In 2008, on the day Barack Obama would be elected president, three idealistic American civilians joined a U.S. Army patrol in a village in southern Afghanistan. One member of that Human Terrain System team, an intrepid anthropologist named Paula Loyd, had a seemingly ordinary conversation with a young Afghan man — who suddenly doused her with fuel and set her on fire.
That terrible attack and its aftermath are the subjects of The Tender Soldier, the first book by journalist Vanessa Gezari. She also details the creation and deployment of the Human Terrain System, an effort spearheaded by Gen. David Petraeus and others to incorporate social sciences into the military's mission — to understand and perhaps win the hearts and minds of the populace in countries where U.S. forces fight.
Formerly a reporter at the Tampa Bay Times, Gezari, 39, has also written for the New York Times, Chicago Tribune, Washington Post and other publications during a reporting career that has taken her to four continents and many war zones. She now lives in New York and holds the James Madison Visiting Professorship at the Columbia University Graduate School of Journalism. She will talk about The Tender Soldier at the Times Festival of Reading on Saturday.
Of all the many compelling stories you have covered, why did this one become the subject of a book?
I had wanted to do a piece of book-length journalism for a long time. It took me a lot of years to find a story that screamed out for that deeper treatment. I knew it had to be a story I could live with for several years, because it takes such a long time to write a book. I had to find a story that I was gripped by, but also perplexed by. I knew this was it by knowing how much I had to learn.
What made the attack on Paula Loyd remarkable?
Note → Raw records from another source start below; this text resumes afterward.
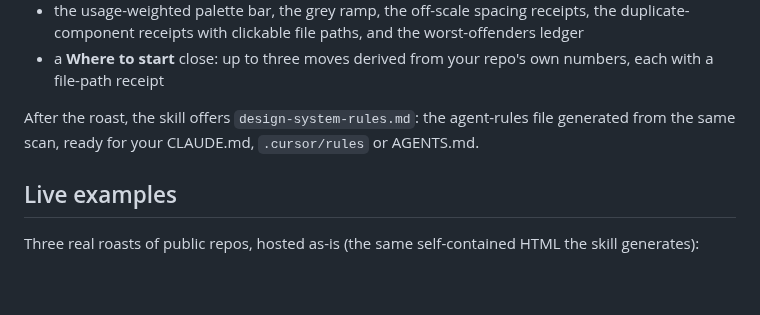
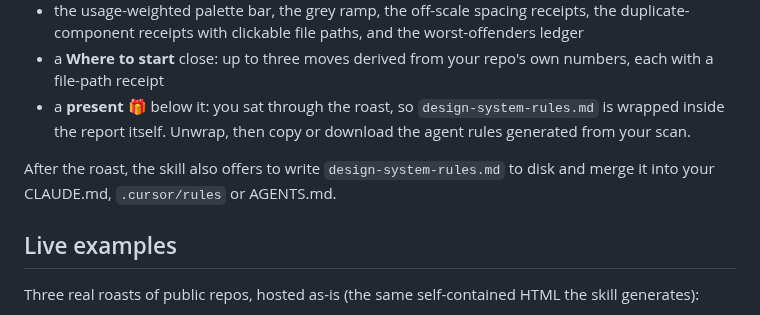
Before and after one commit to gregkozakiewicz/roast-my-design-system, a Markdown page: README.md, the part around one of its changes. GitHub-like rendering; blank space fills up the shorter version.

```diff
--- a/README.md
+++ b/README.md
@@ -96,8 +96,9 @@ You get the roast in chat plus `design-system-roast.html` at your repo root: a s
 - a **light/dark theme toggle** in one file
 - the usage-weighted palette bar, the grey ramp, the off-scale spacing receipts, the duplicate-component receipts with clickable file paths, and the worst-offenders ledger
 - a **Where to start** close: up to three moves derived from your repo's own numbers, each with a file-path receipt
+- a **present** 🎁 below it: you sat through the roast, so `design-system-rules.md` is wrapped inside the report itself. Unwrap, then copy or download the agent rules generated from your scan.
 
-After the roast, the skill offers `design-system-rules.md`: the agent-rules file generated from the same scan, ready for your CLAUDE.md, `.cursor/rules` or AGENTS.md.
+After the roast, the skill also offers to write `design-system-rules.md` to disk and merge it into your CLAUDE.md, `.cursor/rules` or AGENTS.md.
 
 ## Live examples
 
```
Also changed, not shown: other parts of README.md (+3 -3 lines), assets/report-full-dark.png, assets/report-light-hero.png, 10 other files.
In all the time I'd spent (in Afghanistan), I had never heard of a Taliban attack that looked like this. ... What drove me was the reporting in the last chapter. Who was this guy? I was going behind the veil to see what really happened rather than dismissing it as a terrorist attack.
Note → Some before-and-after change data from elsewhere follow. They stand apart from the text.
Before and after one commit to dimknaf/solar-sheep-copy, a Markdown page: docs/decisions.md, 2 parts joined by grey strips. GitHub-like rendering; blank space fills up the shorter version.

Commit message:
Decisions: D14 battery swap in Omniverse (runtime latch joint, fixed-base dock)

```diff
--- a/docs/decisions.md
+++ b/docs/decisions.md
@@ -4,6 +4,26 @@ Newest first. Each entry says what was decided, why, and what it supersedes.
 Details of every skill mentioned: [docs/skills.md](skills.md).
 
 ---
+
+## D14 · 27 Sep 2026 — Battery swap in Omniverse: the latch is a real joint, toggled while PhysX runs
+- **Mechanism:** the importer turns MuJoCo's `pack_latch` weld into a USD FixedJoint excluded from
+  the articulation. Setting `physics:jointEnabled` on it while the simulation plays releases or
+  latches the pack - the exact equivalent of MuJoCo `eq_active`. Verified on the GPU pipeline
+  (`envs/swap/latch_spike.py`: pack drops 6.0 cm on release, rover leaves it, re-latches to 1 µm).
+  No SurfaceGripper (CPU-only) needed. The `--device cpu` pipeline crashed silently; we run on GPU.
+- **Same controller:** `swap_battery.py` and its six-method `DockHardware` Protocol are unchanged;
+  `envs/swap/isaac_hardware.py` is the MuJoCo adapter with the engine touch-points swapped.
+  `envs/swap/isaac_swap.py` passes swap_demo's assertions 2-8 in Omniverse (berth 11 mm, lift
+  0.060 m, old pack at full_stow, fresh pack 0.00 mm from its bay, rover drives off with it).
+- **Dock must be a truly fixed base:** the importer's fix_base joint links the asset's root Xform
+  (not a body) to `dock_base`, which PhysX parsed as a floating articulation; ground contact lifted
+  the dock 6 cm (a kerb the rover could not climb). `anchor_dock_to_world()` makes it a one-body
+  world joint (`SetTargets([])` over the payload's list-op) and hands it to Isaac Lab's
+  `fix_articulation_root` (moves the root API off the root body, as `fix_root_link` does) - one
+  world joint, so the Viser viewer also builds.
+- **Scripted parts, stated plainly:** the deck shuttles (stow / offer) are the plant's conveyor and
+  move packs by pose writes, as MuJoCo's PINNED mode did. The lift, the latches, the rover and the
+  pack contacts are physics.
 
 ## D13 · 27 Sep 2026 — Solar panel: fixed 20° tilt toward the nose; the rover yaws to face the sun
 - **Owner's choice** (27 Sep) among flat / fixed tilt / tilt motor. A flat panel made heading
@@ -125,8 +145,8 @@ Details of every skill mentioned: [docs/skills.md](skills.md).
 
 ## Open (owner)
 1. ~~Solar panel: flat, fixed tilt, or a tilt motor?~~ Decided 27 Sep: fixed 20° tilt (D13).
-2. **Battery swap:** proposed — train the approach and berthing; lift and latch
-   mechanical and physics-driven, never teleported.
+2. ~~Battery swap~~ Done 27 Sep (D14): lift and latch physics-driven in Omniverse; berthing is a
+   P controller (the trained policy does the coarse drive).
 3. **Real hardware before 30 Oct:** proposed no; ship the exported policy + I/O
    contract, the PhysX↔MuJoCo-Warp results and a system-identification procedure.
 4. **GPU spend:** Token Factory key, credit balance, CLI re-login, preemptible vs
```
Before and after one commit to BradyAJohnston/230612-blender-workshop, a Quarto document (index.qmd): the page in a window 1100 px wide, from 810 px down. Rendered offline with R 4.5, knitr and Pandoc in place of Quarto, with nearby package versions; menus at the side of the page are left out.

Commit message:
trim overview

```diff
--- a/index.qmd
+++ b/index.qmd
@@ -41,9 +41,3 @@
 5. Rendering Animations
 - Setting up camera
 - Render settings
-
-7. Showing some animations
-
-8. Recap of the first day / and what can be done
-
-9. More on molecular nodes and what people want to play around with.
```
Did you feel a personal bond with Loyd?
Absolutely. Paula Loyd had a really good understanding of the risks involved in what she was doing. But she never would have expected something like this. I realized both initially and as I was working on the book how easily I could have ended up in that situation. With a few adjustments, I've been doing what she was doing for years in Afghanistan — wearing civilian clothes, traveling with soldiers and doing interviews. I think we think of the space of the interview as a safe space; there's a sense of exchange and trust, even in war.
Why did the Human Terrain System, designed to use social sciences to help the military understand both the people they're fighting for and those they're fighting against, become such an important part of the book?
The mistake after the Vietnam War was that the military thought, never again will we fight that kind of war. If we have satellites and cruise missiles, we won't have to. But the importance of language and culture don't go away. …
These wars are not going away, these smaller, more human wars, where we're not just shooting from a distance or from drones. We're down in the dirt, in these very political wars where you're actually getting to people face to face saying, this is why you shouldn't support these guys, this is why you should choose what we support.
America is being forced to confront its role in the world. Maybe we shouldn't go in and say, we'll solve your problem. But I don't think so. It's so deeply ingrained in what we are.
What was the most difficult part of reporting or writing The Tender Soldier?
The most difficult thing was the space between what I could see as the story and getting the book to say that, the structural challenge. I know that sounds kind of unglamorous compared to being in Afghanistan getting shot at, but I've been doing that for years. That's what I do.
Colette Bancroft can be reached at firstname.lastname@example.org or (727) 893-8435.